Review of ServerMania & phoenixNap/SecuredServers
I have had a very poor experience with ServerMania. I run a VOIP application in a small cluster of machines sprinkled around North and South America; basically, it's a multi-headed Asterisk-based PBX. I had a dedicated VM server in their New York facility. Then they put in supposedly DDoS protection, and we started getting complaints from our customers about poor quality, inability to register their phones, a host of stuff. 99% of the times, everything still worked fine.
However, people are so used to 100% reliability from their phones, 99% is too poor. For me, DDoS doesn't help that much. Our IPs are only published to our clients and they are businesses. I suppose someone might eventually try to hold us hostage or something, but it has never been a problem.
So anyway, I went and got a VM in their Los Angeles facility. I added it to my cluster and immediately, they started yelling at me for abusive use of their CPU, I was using too much of it. The only thing I had installed was a copy of mySQL and Asterisk, and it had zero load
on it. A few days later, they sent out an email saying that they were going to rebuild the RAID array. Obviously, one of the disks had failed. The reason why my VM was taking so much CPU, even with zero load is because anything that it ever tried to do, the failing disk
would take forever to respond, and that would lock up all threads on disk reads, basically driving the load average through the roof.
However, I didn't want to stay and argue the point. I had paid a year in advance, and I gave the VM to some friends. One of the few things a small VM would be good for would be to run a chat server. The AUP for their network does not allow open proxies, so if you connect to their network, they will scan your IP for open ports. ServerMania's AUP does not prohibit such scanning (at least, as of the writing of this review.) At 11pm yesterday, they decided that the chat server was going on a rampage and making DoS attacks against the chatters
connecting to it, and on that basis turned off the machine. It's difficult to see how a chat server is "attacking" clients that successfully connect to it.
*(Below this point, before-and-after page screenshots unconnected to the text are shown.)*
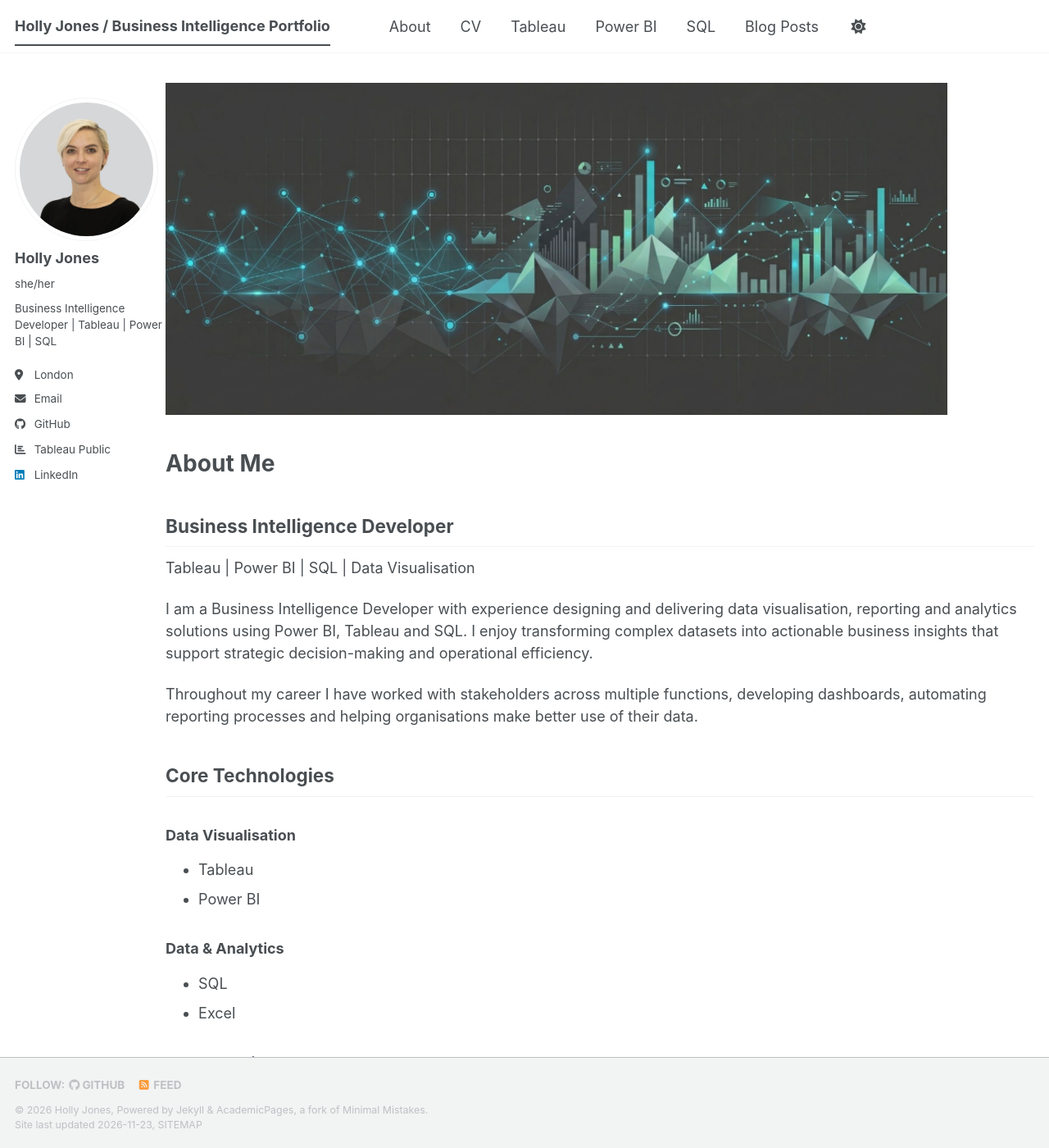
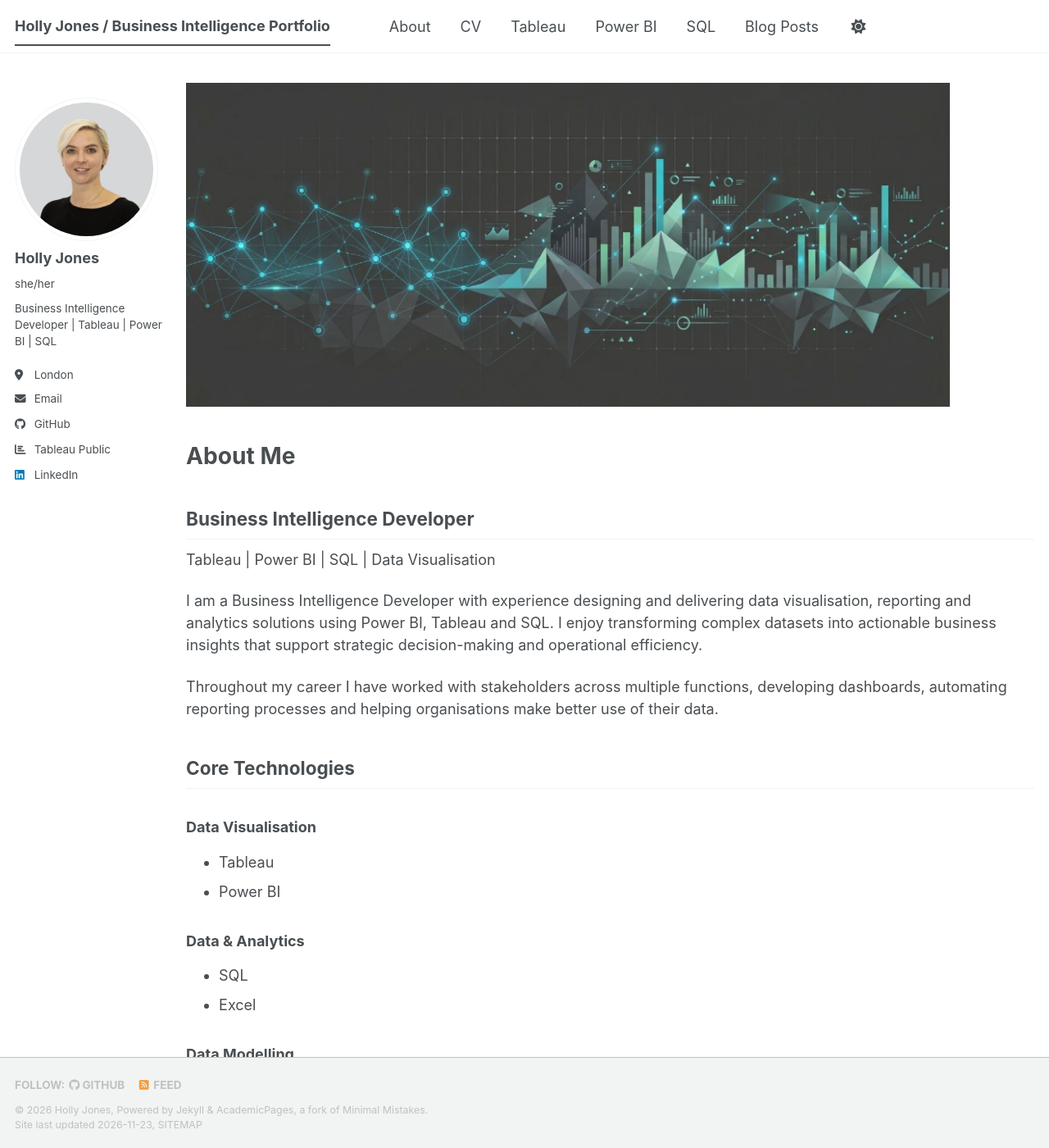
Before and after one commit to hjones87/hjones87.github.io, a Jekyll site: the page built from _pages/about.md, in a window 1280 px wide and 1400 px high. Shown: the whole window at 82% size. Built offline with Jekyll 4.4.1, drawn with Linux system fonts in a browser that asks for light colours; a script bundle is joined from its source files by our own code; a style sheet for code colours, icons or effects is not loaded.

Commit message:
Increase left padding in page inner wrap

```diff
--- a/_sass/layout/_page.scss
+++ b/_sass/layout/_page.scss
@@ -26,7 +26,7 @@
   .page__inner-wrap {
     @include full();
 
-    padding-left: 75px;
+    padding-left: 100px;
 
     .page__content,
     .page__meta,
```
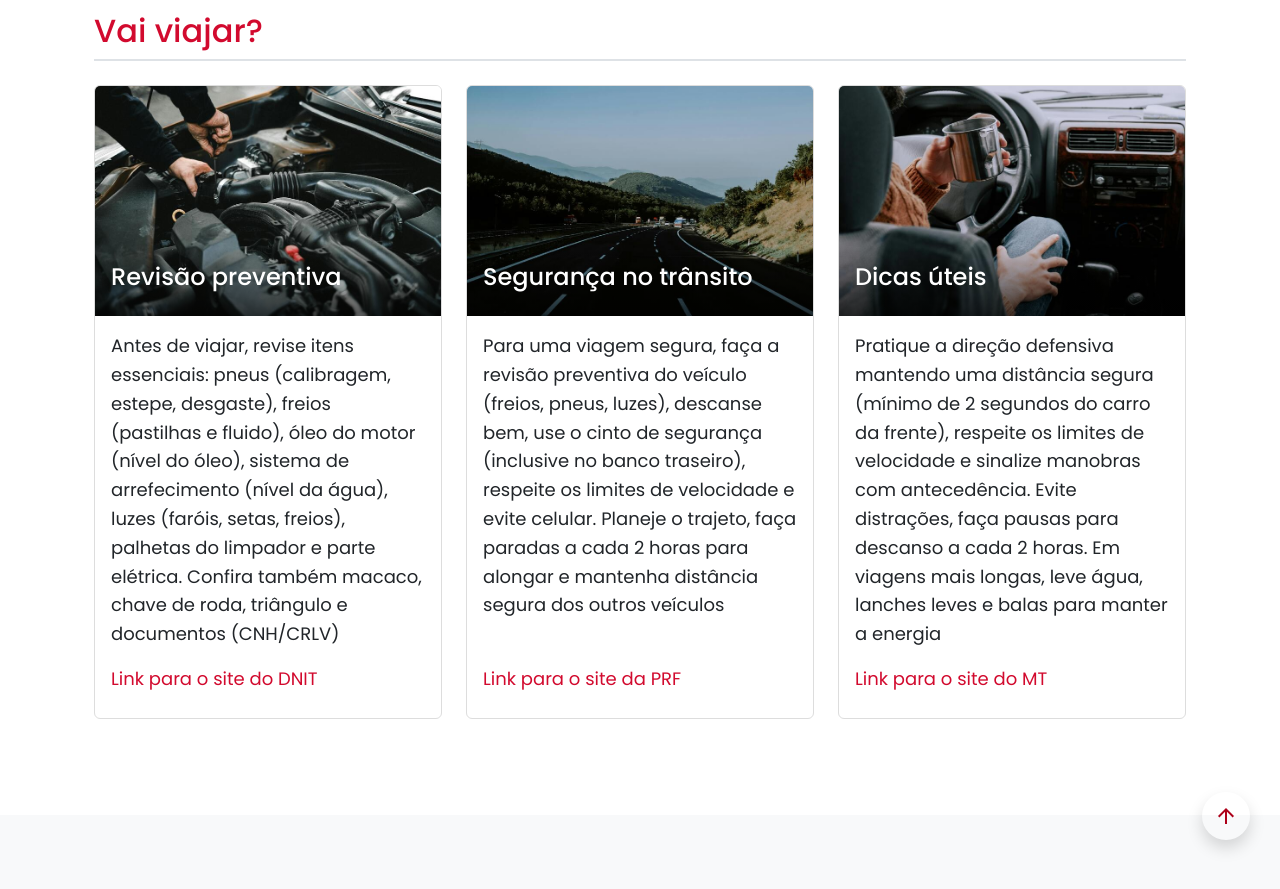
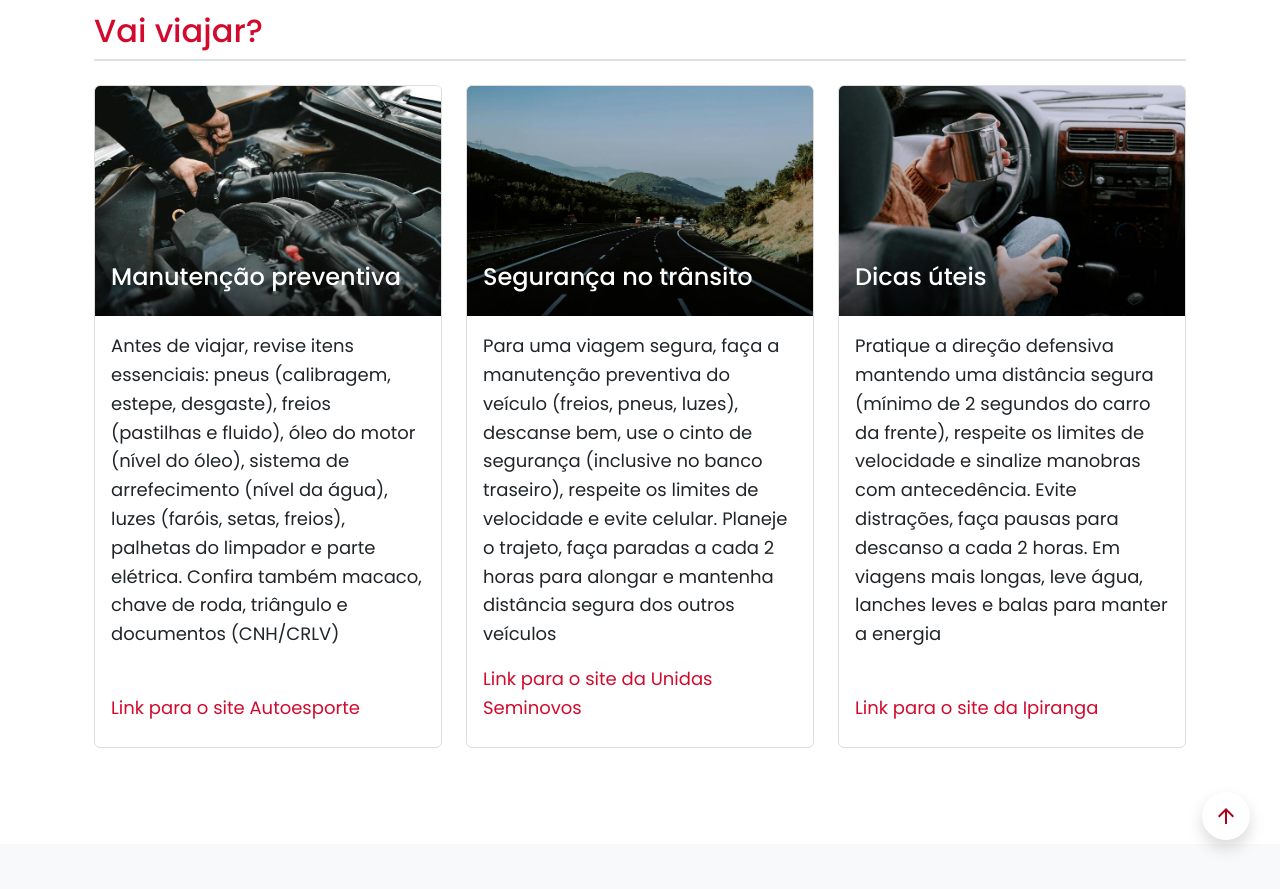
Before and after one commit to Sergio-Damm/transitoaovivo, a Jekyll site: the page built from index.html, in a window 1280 px wide and 900 px high, scrolled down 2776 px. Shown: the top 889 px of the window. Built offline with Jekyll 4.4.1, drawn with Linux system fonts in a browser that asks for light colours; comment, search, counter and statistics services are not loaded.

Commit message:
review links dicas uteis manutencao preventiva homepage

```diff
--- a/_layouts/default.html
+++ b/_layouts/default.html
@@ -89,7 +89,6 @@ description: Acompanhe ao vivo o trânsito em São Paulo, Rio de Janeiro e outra
               <li><a class="dropdown-item" href="/transito-minas-gerais/">Minas Gerais</a></li>
               <li><a class="dropdown-item" href="/transito-rio-grande-sul/">Rio Grande do Sul</a></li>
               <li><a class="dropdown-item" href="https://cameras.praiagrande.sp.gov.br/aovivo/" target="_blank" rel="noopener noreferrer">Praia Grande - SP</a></li>
-              <li><a class="dropdown-item" href="https://transito.serttel.com.br/cttupe/" target="_blank" rel="noopener noreferrer">Recife - PE</a></li>
               <li><a class="dropdown-item" href="https://appnittrans.niteroi.rj.gov.br/" target="_blank" rel="noopener noreferrer">Niterói - RJ</a></li>
               <li><a class="dropdown-item" href="/mais-cameras-ao-vivo/">Mais Câmeras</a></li>
           </ul>
--- a/index.html
+++ b/index.html
@@ -305,22 +305,22 @@ permalink: /
 
 				<div class="col-lg-4 col-md-12">
 					<article class="news-card card card-liftshadow h-100">
-						<a href="https://www.gov.br/dnit/pt-br/assuntos/noticias/dnit-reforca-importancia-de-realizar-manutencao-preventiva-em-veiculos" class="news-card-link" target="_blank" rel="noopener noreferrer">
+						<a href="https://autoesporte.globo.com/servicos/manutencao-de-automoveis/noticia/2025/12/manutencao-preventiva-itens-checar-carro-viajar.ghtml" class="news-card-link" target="_blank" rel="noopener noreferrer">
 							<div class="news-card-image">
 								<img
 									src="img/travel2.jpg"
-									alt="Dicas de revisão preventiva em veículos"
+									alt="Dicas de manutenção preventiva em veículos"
 									width="640"
 									height="480"
 									class="img-fluid"
 									fetchpriority="high">
 										<div class="news-card-overlay px-3">
-											<h2 class="fs-4 news-card-title">Revisão preventiva</h2>
+											<h2 class="fs-4 news-card-title">Manutenção preventiva</h2>
 										</div>
 							</div>
 							<div class="card-body">
 								<p class="card-title mb-3">Antes de viajar, revise itens essenciais: pneus (calibragem, estepe, desgaste), freios (pastilhas e fluido), óleo do motor (nível do óleo), sistema de arrefecimento (nível da água), luzes (faróis, setas, freios), palhetas do limpador e parte elétrica. Confira também macaco, chave de roda, triângulo e documentos (CNH/CRLV)</p>
-								<p class="card-text text-decoration-none text-cerise mb-2">Link para o site do DNIT</p>
+								<p class="card-text text-decoration-none text-cerise mb-2">Link para o site Autoesporte</p>
 							</div>
 						</a>
 					</article>
@@ -328,11 +328,11 @@ permalink: /
 
 				<div class="col-lg-4 col-md-6">
 					<article class="news-card card card-liftshadow h-100">
-						<a href="https://www.gov.br/prf/pt-br/seguranca-viaria/orientacoes-de-viagem" class="news-card-link" target="_blank" rel="noopener noreferrer">
+						<a href="https://seminovos.unidas.com.br/blog/direcao-segura/" class="news-card-link" target="_blank" rel="noopener noreferrer">
 							<div class="news-card-image">
 								<img
 									src="img/travel1.jpg"
-									alt="Dicas de Segurança no trânsito"
+									alt="Dicas de viagem com segurança"
 									 loading="lazy"
 									 width="640"
 									 height="480"
@@ -342,8 +342,8 @@ permalink: /
 										</div>
 							</div>
 							<div class="card-body">
-								<p class="card-title mb-3">Para uma viagem segura, faça a revisão preventiva do veículo (freios, pneus, luzes), descanse bem, use o cinto de segurança (inclusive no banco traseiro), respeite os limites de velocidade e evite celular. Planeje o trajeto, faça paradas a cada 2 horas para alongar e mantenha distância segura dos outros veículos</p>
-								<p class="card-text text-decoration-none text-cerise mb-2">Link para o site da PRF</p>
+								<p class="card-title mb-3">Para uma viagem segura, faça a manutenção preventiva do veículo (freios, pneus, luzes), descanse bem, use o cinto de segurança (inclusive no banco traseiro), respeite os limites de velocidade e evite celular. Planeje o trajeto, faça paradas a cada 2 horas para alongar e mantenha distância segura dos outros veículos</p>
+								<p class="card-text text-decoration-none text-cerise mb-2">Link para o site da Unidas Seminovos</p>
 							</div>
 						</a>
 					</article>
@@ -351,11 +351,11 @@ permalink: /
 
 				<div class="col-lg-4 col-md-6">
 					<article class="news-card card card-liftshadow h-100">
-						<a href="https://www.gov.br/transportes/pt-br/assuntos/noticias/2021/5/confira-dez-dicas-de-boas-praticas-no-transito" class="news-card-link" target="_blank" rel="noopener noreferrer">
+						<a href="https://www.ipiranga.com.br/wps/portal/pt-br/ipiranga/blog-ipiranga/categorias/dicas-para-motoristas/direcao-defensiva-aumente-sua-seguranca-na-estrada" class="news-card-link" target="_blank" rel="noopener noreferrer">
 							<div class="news-card-image">
 								<img
 									src="img/travel3.jpg"
-									alt="Dicas úteis de trânsito"
+									alt="Dicas de segurança no trânsito"
 									loading="lazy"
 									width="640"
 									height="480"
@@ -366,7 +366,7 @@ permalink: /
 							</div>
 							<div class="card-body">
 								<p class="card-title mb-3">Pratique a direção defensiva mantendo uma distância segura (mínimo de 2 segundos do carro da frente), respeite os limites de velocidade e sinalize manobras com antecedência. Evite distrações, faça pausas para descanso a cada 2 horas. Em viagens mais longas, leve água, lanches leves e balas para manter a energia</p>
-								<p class="card-text text-decoration-none text-cerise mb-2">Link para o site do MT</p>
+								<p class="card-text text-decoration-none text-cerise mb-2">Link para o site da Ipiranga</p>
 							</div>
 						</a>
 					</article>
```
I was woken by my friends at 11:30pm, I filed a ticket explaining this, and 12 hours later, they haven't even bothered to respond, let alone turn the machine back on or at least tell me that we have to turn off the port-scanning. Dead silence. That pretty much takes the
cake for me.
In conclusion, I think their real problem is that they really don't understand what a DoS or a DDoS is, both from a attacker or the attacked's perspective. This serious lack of technical understanding is what scares me away from the idea of ever having a server with them again. Aside from that is the fact that in a professional environment, you cannot leave tickets unanswered for half a day, not when a server is completely down.
Interestingly, I had a similar experience with DDoS with SecuredServer / PhoenixNap. Somewhere in the middle of my period with them, they got DDoS protection. When they saw my problems, it felt like they went in crusade mode to keep me as a customer. I received a call from a Director of something to apologize for having had to wait 4 hours for a response to a ticket, and whatever it was, they fixed it. It's my most stable server, and so far have received zero connection complaints from any customer (if their internet is working - doesn't always happen.)